Kathy's brow knit. 'I can hardly even think of anybody I know who's died!'
Yang looked at her. 'Then this is your first real experience with grief?'
Kathy shook her head slowly. 'Oh, no. I've felt grief before... I'm sure of it.'
Kathy and Margo were having lunch at the BSC Food Court.
'You know, Margo, I was only her boss for a week; but I worked with Jen all the time the two months I was a contractor with VISR. I knew she was moody, but I never would have guessed...'
Kathy looked at Margo. 'Why did she do it? I just don't understand!'
'I think she was carrying an unbearable load of guilt,' said Margo.
The older woman considered her next words. Margo Kravoski was in her forties, had been through two marriages, and was currently raising a pair teenaged daughters on her own. She had a way about her that led people to confide in her; she'd 'seen it all,' had good judgement, and could be trusted.
'I don't think she'd mind my telling you this. She'd want you to understand. Jen used to have affairs with married men. She was just drawn to them for some reason.
'Well, she started going out with a lawyer whose wife was mentally disturbed. I guess the wife found out about the affair, and suffered a complete mental collapse--
'And so, one fateful night, she found the keys to a drawer where a pistol was kept. She shot her husband through the head, and then put the barrel of the gun in her own mouth and pulled the trigger.
'The media found out about Jen's role, and the citizens of the small, tightly-knit community where she lived proceeded to hound the girl day and night, until she was practically forced to flee for her life!'
Kathy shook her head. 'The last she said to me was, 'If anything happens to me, I deserve it.' But she didn't deserve that.

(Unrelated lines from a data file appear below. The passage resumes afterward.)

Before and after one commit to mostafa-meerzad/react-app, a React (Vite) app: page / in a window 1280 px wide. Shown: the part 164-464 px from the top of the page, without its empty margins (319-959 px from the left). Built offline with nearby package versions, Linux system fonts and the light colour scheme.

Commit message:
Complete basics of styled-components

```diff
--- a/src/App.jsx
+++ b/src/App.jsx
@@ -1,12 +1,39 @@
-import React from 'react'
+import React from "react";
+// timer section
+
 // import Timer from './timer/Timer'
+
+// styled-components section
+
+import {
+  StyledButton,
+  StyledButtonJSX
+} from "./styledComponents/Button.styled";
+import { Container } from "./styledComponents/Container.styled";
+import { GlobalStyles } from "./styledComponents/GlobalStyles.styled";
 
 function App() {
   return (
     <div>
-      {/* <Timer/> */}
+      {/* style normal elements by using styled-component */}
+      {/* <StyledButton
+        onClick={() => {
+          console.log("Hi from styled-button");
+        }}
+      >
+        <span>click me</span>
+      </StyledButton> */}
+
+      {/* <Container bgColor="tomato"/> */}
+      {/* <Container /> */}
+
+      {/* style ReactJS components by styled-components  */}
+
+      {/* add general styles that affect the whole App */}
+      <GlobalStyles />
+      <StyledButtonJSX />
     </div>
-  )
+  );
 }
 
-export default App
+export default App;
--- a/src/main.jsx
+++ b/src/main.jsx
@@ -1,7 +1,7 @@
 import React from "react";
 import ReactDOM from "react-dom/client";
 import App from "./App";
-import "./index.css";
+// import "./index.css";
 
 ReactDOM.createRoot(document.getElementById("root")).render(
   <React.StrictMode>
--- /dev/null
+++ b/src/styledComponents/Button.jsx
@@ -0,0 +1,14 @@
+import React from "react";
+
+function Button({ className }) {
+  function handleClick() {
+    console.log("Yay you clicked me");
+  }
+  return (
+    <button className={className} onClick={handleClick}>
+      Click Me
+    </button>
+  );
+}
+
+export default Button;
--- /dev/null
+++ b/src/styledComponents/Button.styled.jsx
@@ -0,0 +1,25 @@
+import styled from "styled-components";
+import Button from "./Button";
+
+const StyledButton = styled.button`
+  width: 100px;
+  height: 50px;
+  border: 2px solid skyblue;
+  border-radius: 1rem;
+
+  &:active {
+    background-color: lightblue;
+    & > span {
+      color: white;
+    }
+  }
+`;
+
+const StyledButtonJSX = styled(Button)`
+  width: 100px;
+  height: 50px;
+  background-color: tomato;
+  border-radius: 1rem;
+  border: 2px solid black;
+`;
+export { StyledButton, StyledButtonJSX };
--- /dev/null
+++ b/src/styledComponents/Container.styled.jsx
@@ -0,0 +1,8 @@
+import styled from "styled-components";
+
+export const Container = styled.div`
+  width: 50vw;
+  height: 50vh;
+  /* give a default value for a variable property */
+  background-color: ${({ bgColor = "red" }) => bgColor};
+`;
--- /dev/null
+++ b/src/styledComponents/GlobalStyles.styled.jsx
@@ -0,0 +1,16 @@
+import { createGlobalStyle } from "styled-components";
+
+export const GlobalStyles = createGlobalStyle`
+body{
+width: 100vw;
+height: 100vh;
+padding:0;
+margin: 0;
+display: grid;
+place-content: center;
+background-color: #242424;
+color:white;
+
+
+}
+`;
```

What she deserved was to get some help.'
'You're right,' said Margo. 'But what was anybody going to do for her? How do you go back and erase the past? How do you give a person a new life?'
Later that day, Dr. Vaughn stopped by, steering his wheelchair easily into Jen's spacious office.
'Hello, neighbor!' he said cheerfully. 'Hi, Karl!' said Kathy.
She was still busy putting away files from her morning's move. 'I hear you booked five more tours,' said Vaughn.
'Yeah-- Newsday, Channel 4, and three small-towns,' said Kathy.
'Not yet. If we pass channel 4's 'audition,' maybe.'
'Hmm. The hearing's been bumped up to the 15th.'
'In December?!?' asked Kathy.
Vaughn smiled. 'No-- January.'
Kathy laughed. 'I was going to say-- with the holidays!'
Vaughn was looking out the office window. 'I hated to give up this view. Hope you enjoy it as much as I did. What are you going to be doing for Thanksgiving?'
Kathy smiled. 'Margo Kravoski invited me over for turkey, but I turned her down. I've still got so much I want to do with my apartment.'
'Uh huh,' said Vaughn. 'After the break, you're going to need to hire a new assistant. We've got a ton of work for you-- the patient surveys, rounding out the corporate contacts. If you aren't able to hire somebody, lets get some temps in here to give you a hand with the workload.'
'Ok, Karl,' said Kathy. 'Will do.'
After Vaughn left, Kathy began unloading the boxes of her former secretary's supplies. Taking a softcover grammar book from a box, she noticed that it had a crumpled sheet of paper tucked in it. Kathy pulled the sheet from the book and looked at it. When she saw what it was, she frowned with puzzlement.
Typed on the sheet, in 30-point lettering, were the words, 'RETURN TO THE FOLD!'